Task statement: Somewhere below are a line with "Before and after one commit to DilaraUcar/yoga_vibe_p5, a" and a later line with "Also changed, not shown: 1 other file.". Output exactly those lines and all lines between them.

Data for analysis:

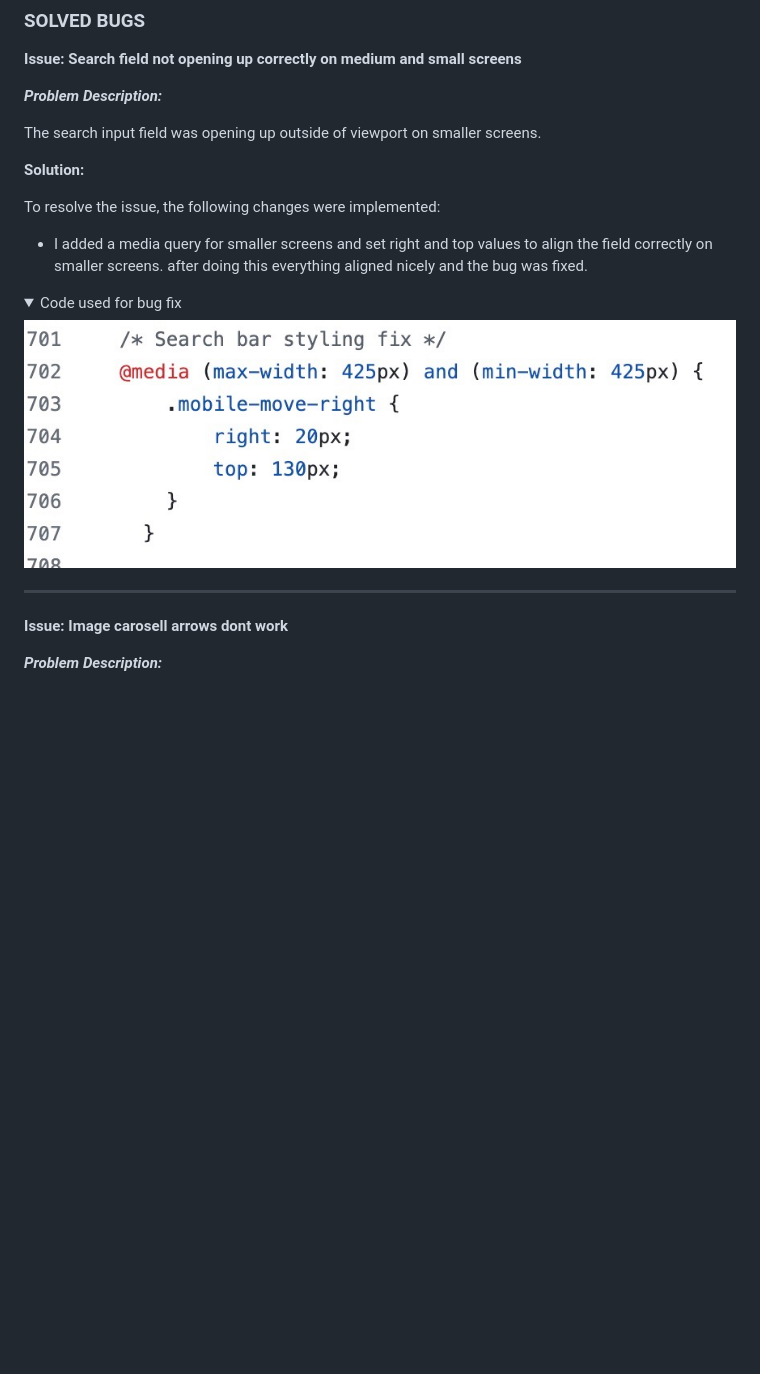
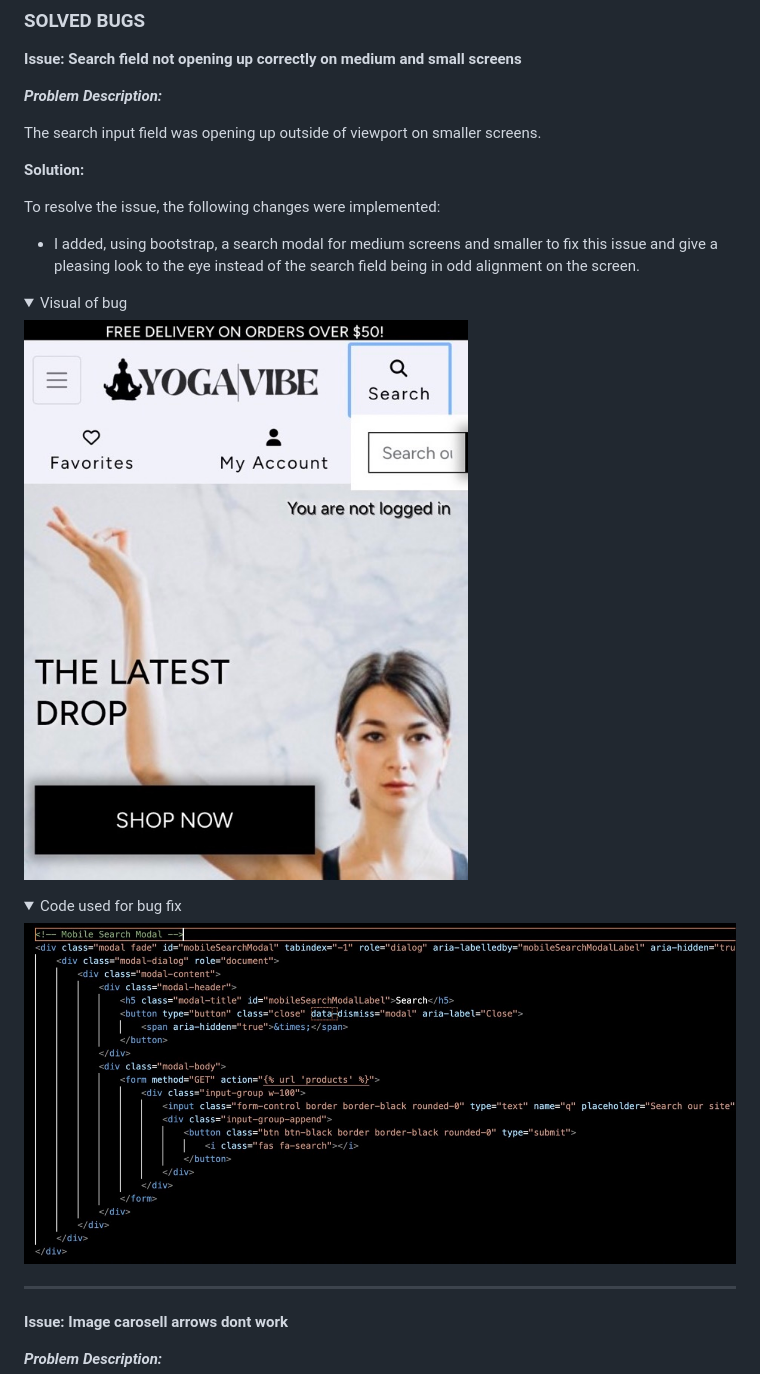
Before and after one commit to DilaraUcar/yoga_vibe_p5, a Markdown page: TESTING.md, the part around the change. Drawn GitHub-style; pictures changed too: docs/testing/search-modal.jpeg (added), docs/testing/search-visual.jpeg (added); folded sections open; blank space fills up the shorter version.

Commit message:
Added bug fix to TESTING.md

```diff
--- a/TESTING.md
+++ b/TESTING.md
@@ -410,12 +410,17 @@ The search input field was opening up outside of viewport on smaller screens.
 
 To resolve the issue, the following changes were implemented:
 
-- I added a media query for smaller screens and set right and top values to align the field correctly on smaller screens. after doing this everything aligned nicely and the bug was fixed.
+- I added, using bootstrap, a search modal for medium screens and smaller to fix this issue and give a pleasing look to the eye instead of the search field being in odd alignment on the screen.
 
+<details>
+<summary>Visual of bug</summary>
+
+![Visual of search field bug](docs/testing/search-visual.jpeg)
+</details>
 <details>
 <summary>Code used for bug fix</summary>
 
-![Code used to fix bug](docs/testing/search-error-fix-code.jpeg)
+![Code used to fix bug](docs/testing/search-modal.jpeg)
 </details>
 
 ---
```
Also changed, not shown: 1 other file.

--

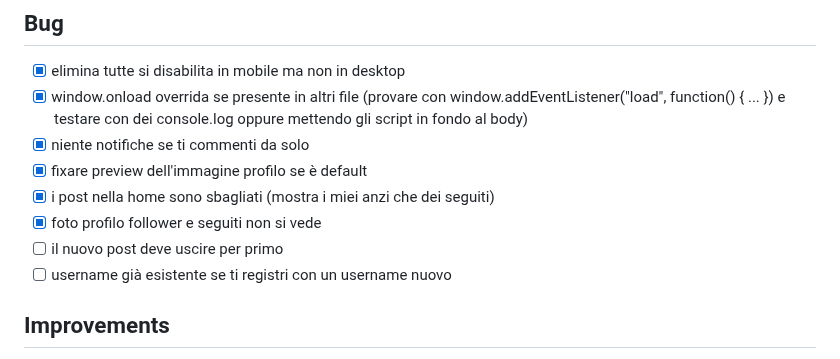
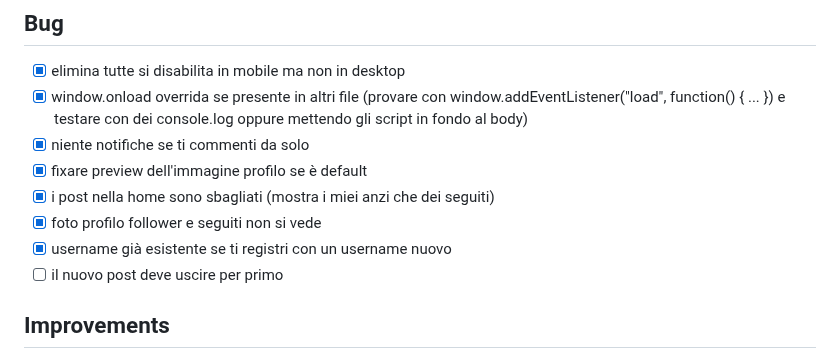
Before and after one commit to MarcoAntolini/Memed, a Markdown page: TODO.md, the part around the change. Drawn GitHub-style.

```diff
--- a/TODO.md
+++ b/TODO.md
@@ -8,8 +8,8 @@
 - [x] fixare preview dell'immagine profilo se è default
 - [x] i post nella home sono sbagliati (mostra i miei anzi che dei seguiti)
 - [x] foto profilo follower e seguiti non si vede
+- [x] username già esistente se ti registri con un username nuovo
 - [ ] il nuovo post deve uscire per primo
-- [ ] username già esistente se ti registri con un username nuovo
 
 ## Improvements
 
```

Written answer:
Before and after one commit to DilaraUcar/yoga_vibe_p5, a Markdown page: TESTING.md, the part around the change. Drawn GitHub-style; pictures changed too: docs/testing/search-modal.jpeg (added), docs/testing/search-visual.jpeg (added); folded sections open; blank space fills up the shorter version.

Commit message:
Added bug fix to TESTING.md

```diff
--- a/TESTING.md
+++ b/TESTING.md
@@ -410,12 +410,17 @@ The search input field was opening up outside of viewport on smaller screens.
 
 To resolve the issue, the following changes were implemented:
 
-- I added a media query for smaller screens and set right and top values to align the field correctly on smaller screens. after doing this everything aligned nicely and the bug was fixed.
+- I added, using bootstrap, a search modal for medium screens and smaller to fix this issue and give a pleasing look to the eye instead of the search field being in odd alignment on the screen.
 
+<details>
+<summary>Visual of bug</summary>
+
+![Visual of search field bug](docs/testing/search-visual.jpeg)
+</details>
 <details>
 <summary>Code used for bug fix</summary>
 
-![Code used to fix bug](docs/testing/search-error-fix-code.jpeg)
+![Code used to fix bug](docs/testing/search-modal.jpeg)
 </details>
 
 ---
```
Also changed, not shown: 1 other file.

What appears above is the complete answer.